> _Required action_
Lines with "export" in the records below: say how many there are, and add nothing.

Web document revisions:
··········

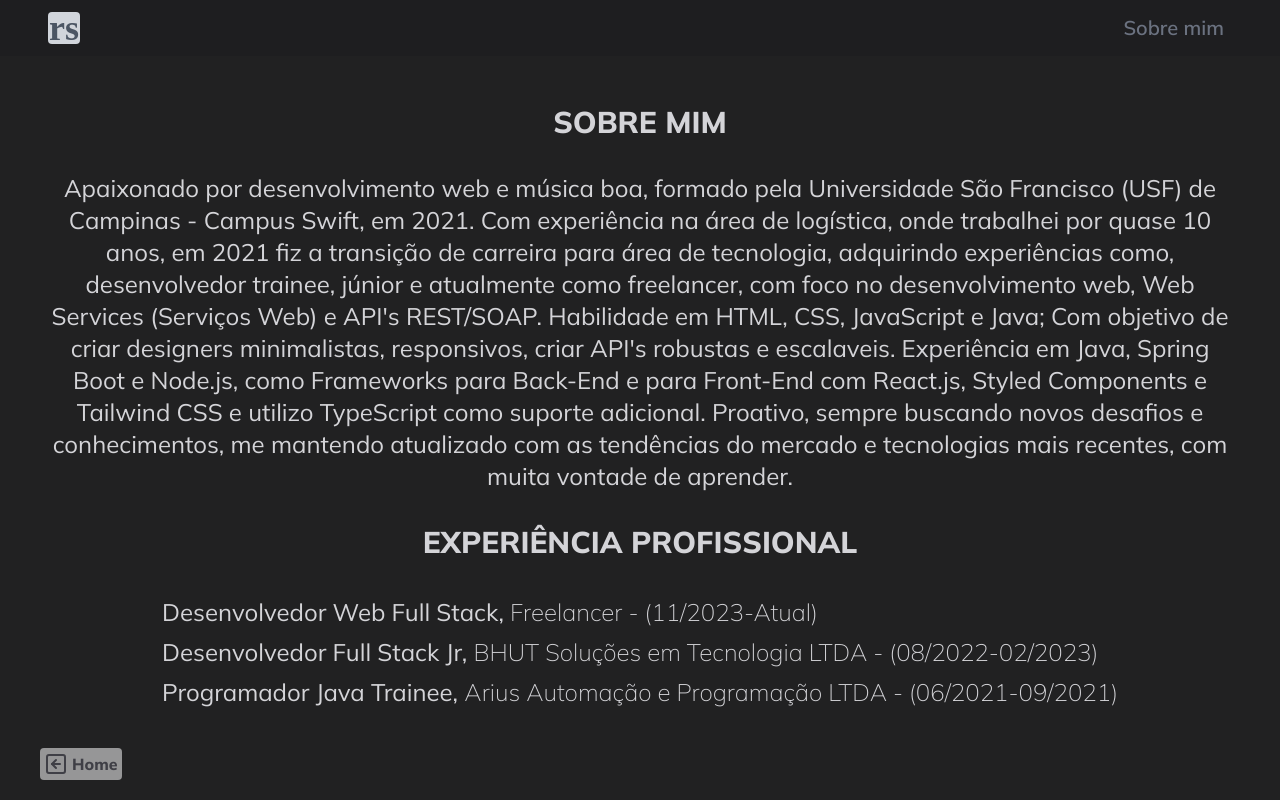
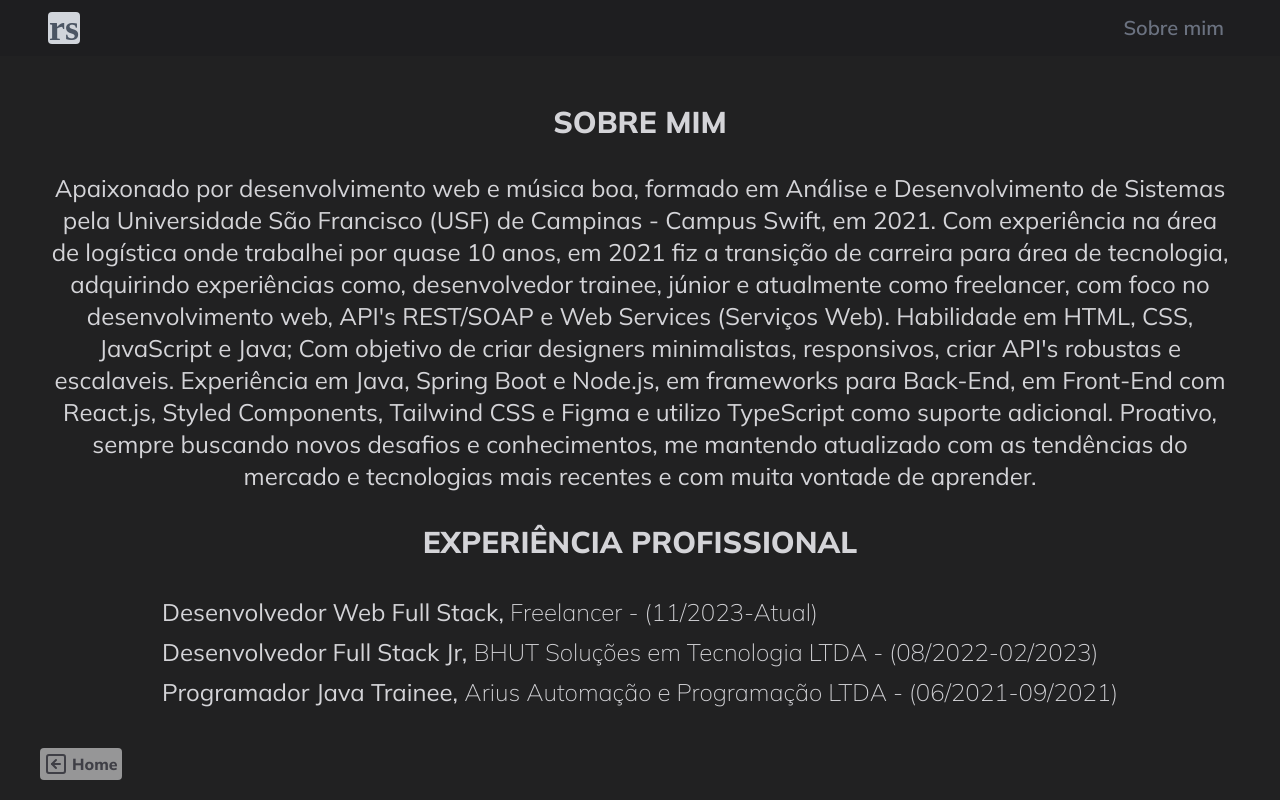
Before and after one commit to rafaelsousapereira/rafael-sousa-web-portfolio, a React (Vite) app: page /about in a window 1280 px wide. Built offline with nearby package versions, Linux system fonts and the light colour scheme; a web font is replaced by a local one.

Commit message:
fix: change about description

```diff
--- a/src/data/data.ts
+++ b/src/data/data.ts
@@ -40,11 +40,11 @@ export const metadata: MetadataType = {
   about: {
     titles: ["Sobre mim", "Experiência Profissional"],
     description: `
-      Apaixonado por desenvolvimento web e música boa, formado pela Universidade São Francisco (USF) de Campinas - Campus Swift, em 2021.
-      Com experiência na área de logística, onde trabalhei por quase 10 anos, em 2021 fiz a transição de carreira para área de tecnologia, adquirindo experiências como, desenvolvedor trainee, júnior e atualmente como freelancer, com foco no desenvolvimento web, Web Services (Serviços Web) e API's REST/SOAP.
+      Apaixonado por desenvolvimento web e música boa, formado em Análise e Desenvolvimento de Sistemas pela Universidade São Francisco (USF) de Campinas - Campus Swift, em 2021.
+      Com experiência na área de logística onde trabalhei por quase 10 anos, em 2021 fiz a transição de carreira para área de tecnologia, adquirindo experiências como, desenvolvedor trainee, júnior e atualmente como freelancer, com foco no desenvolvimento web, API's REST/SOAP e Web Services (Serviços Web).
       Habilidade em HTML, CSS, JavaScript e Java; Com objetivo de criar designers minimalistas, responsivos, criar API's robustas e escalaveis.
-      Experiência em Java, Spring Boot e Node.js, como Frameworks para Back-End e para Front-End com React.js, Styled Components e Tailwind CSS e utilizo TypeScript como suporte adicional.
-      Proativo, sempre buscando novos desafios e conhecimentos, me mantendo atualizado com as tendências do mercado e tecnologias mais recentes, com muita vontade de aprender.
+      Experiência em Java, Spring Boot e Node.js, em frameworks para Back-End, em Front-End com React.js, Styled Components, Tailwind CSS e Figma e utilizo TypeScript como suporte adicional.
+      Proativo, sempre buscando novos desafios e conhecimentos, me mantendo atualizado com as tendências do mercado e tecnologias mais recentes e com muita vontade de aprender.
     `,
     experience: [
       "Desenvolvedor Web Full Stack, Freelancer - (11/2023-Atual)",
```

··········

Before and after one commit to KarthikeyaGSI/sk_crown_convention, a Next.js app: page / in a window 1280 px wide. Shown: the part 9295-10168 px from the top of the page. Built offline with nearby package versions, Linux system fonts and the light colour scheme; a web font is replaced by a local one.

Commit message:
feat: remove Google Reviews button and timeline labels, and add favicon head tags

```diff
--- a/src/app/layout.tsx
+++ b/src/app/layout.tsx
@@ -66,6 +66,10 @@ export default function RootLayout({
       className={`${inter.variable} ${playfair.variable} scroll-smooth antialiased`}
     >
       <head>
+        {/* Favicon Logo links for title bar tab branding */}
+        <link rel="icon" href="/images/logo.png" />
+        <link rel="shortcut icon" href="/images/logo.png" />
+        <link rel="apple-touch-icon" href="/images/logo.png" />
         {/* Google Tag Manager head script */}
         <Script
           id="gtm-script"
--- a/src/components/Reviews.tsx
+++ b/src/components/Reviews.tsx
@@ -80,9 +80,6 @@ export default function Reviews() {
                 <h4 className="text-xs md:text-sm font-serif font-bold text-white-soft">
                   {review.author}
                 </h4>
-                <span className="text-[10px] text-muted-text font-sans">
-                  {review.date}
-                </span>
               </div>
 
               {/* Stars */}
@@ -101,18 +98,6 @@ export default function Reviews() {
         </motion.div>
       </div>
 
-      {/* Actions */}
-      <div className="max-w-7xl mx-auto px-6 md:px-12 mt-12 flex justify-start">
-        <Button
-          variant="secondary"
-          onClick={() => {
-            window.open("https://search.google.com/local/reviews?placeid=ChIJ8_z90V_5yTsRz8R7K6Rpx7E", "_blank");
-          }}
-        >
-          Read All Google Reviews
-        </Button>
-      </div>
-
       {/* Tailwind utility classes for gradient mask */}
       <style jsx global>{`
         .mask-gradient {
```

··········

> _Written reply_
4